    DO NOT USE the 7-zip format for backup purpose on Linux/Unix because 7-zip does not store the owner/group of the file.

    On Linux/Unix, in order to backup directories you must use tar:

    – to backup a directory: tar cf – directory | 7z a -si directory.tar.7z

    – to restore your backup: 7z x -so directory.tar.7z | tar xf –

  • Abhishek,
    I am not a professional computer techie but like to take a dig at linux. I am highly impressed by your effort in here as most of the site suggest commands which do not work. your tutorials are excellent.
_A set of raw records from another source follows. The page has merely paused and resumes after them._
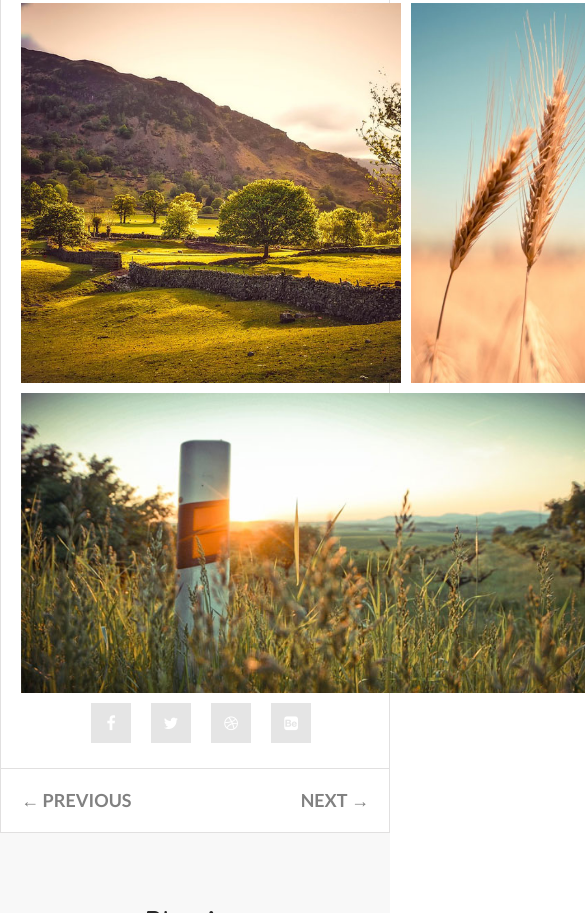
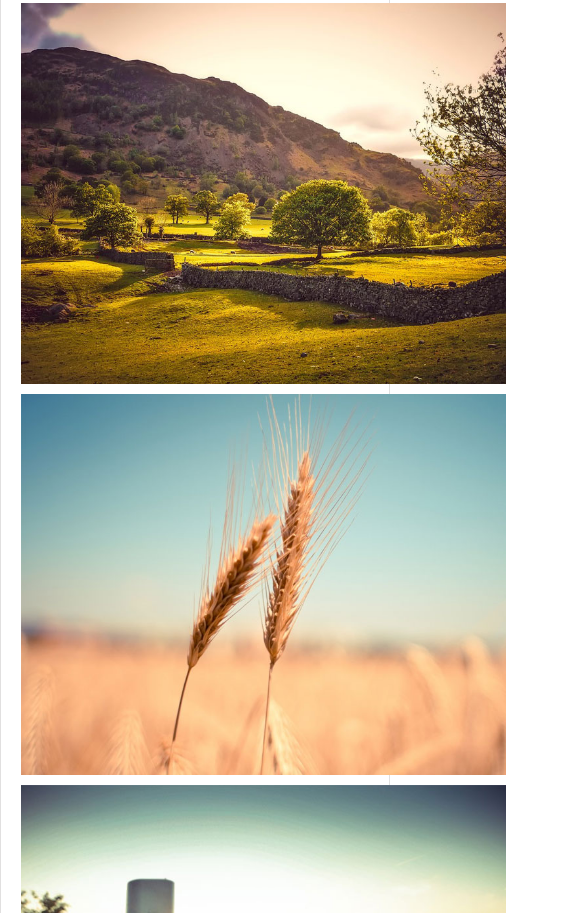
Before and after one commit to DrorUzi/gallery-pixel-perfect, a plain HTML site: page index.html in a window 390 px wide. Shown: the part 1087-2000 px from the top of the page, 585 px wide, since content can reach past the window. Drawn offline with Linux system fonts and the light colour scheme.

Commit message:
narrow and mobile

```diff
--- a/css/style.css
+++ b/css/style.css
@@ -42,7 +42,7 @@
   font-style: normal;
 }
 
-.fa {
+.hamburger {
   display: inline-block;
   font-family: fontawesome;
   font-size: inherit;
@@ -101,11 +101,19 @@
   grid-area: 3/1/4/2;
   flex-direction: row;
   justify-content: flex-start;
+  margin-top: 1.87rem;
 }
 
 @media (max-width: 980px) {
   .social-wrapper {
     justify-content: center;
+    grid-area: 3/1/4/3;
+  }
+  .sun {
+    grid-area: 2/1/3/2;
+  }
+  .shibolet {
+    grid-area: 1/2/3/4;
   }
 }
 
@@ -120,12 +128,8 @@
   text-decoration: none;
   margin-right: 1.25rem;
   transition: all .3s;
-
 }
 
-/* .social-wrapper a:hover {
-  background: #516fad;
-} */
 
 a.more {
   display: inline-block;
@@ -147,7 +151,6 @@ a.more:hover {
   color: #fff;
 }
 
-
 .fa-facebook-f:hover {
   background-color: #516fad;
 }
@@ -159,13 +162,6 @@ a.more:hover {
 .fa-dribbble:hover {
   background-color: #ea4c89;
 }
-/*
-.footer-link {
-  font-weight: bold;
-  padding-left: 5px;
-  color: #939292;
-  letter-spacing: 0.02rem;
-} */
 
 /*---------- Layout  ----------*/
 
@@ -217,6 +213,13 @@ button {
 
 .images-wrapper {
   height: 100%;
+  align-content: stretch;
+
+}
+
+.images {
+  display: grid;
+
 }
 
 .placeholder {
@@ -398,16 +401,24 @@ header .logo {
     column-count: 1;
     column-gap: 0;
   }
+
+
+
 }
 
 .main-wrapper .second-panel {
   width: 620px;
+  display: grid;
 }
 
 @media (max-width: 980px) {
   .main-wrapper .second-panel {
     width: 100%;
   }
+  .images{
+    width: 100%;
+  }
+
 }
 
 .main-pager {
@@ -460,8 +471,7 @@ footer .logo {
 }
 
 .grid {
-  display: grid;
-  grid-template-rows: 380px 300px 45px;
+  grid-template-rows: 380px 300px;
   grid-template-columns: 380px 220px;
   gap: 10px;
 }
@@ -469,6 +479,34 @@ footer .logo {
 .sun {
   grid-area: 2/1/3/3;
 }
-.social-wrapper{
 
+@media (max-width: 980px) {
+  .sun {
+    grid-area: 2/1/3/2;
+  }
+  .shibolet {
+    grid-area: 1/2/3/4;
+  }
 }
+
+
+@media (max-width: 550px) {
+  .card-image {
+    width: 485px;
+    height: 381px;
+  }
+  .grid{
+    grid-template-rows: 1fr 1fr 1fr;
+    grid-template-columns: 1fr;
+  }
+  .tree{
+    grid-area:1/1/2/2;
+  }
+  .shibolet{
+    grid-area:2/1/3/2
+
+  }
+  .sun{
+    grid-area:3/1/4/2;
+  }
+}
--- a/index.html
+++ b/index.html
@@ -34,7 +34,7 @@
                         <a href="#">Contact</a>
                     </li>
                 </ul>
-                <button class="toggle-menu-btn fa" onclick="toggleMenu()" alt="Open main menu"></button>
+                <button class="toggle-menu-btn hamburger" onclick="toggleMenu()" alt="Open main menu"></button>
                 <div class="toggle-menu-screen screen" onclick="toggleMenu()" alt="toggle main menu"></div>
             </nav>
 
@@ -66,7 +66,7 @@
                 <a href="#" class="more">Continue Reading</a>
             </div>
 
-            <div class="second-panel grid">
+            <div class="second-panel ">
                 <div class="images images-wrapper grid">
                     <img class="card-image tree" src="images/image-001.jpg" alt="">
                     <img class="card-image shibolet" src="images/image-002.jpg" alt="">
@@ -82,7 +82,7 @@
 
         </section>
 
-        <section class="pager main-pager container flex space-between">
+        <section class="pager main-pager container flex space-around">
             <button class="prev">Previous</button>
             <button class="next">Next</button>
         </section>
```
Well done, keep it up.

  • Like 90% of the things I tried to install on linux, it gave error messages, not surprised anymore.
    Something as essential as unzipping cannot be installed by a simple click, and some people still wonder why 98% of PC users are on Windows.

    • Hi Jacob, Maybe you have a process that didn’t end correctly, try to kill that process, using the “dpkg” code.
      I’m sure you will find the information searching “kill procces” or “dpkg” on your browser.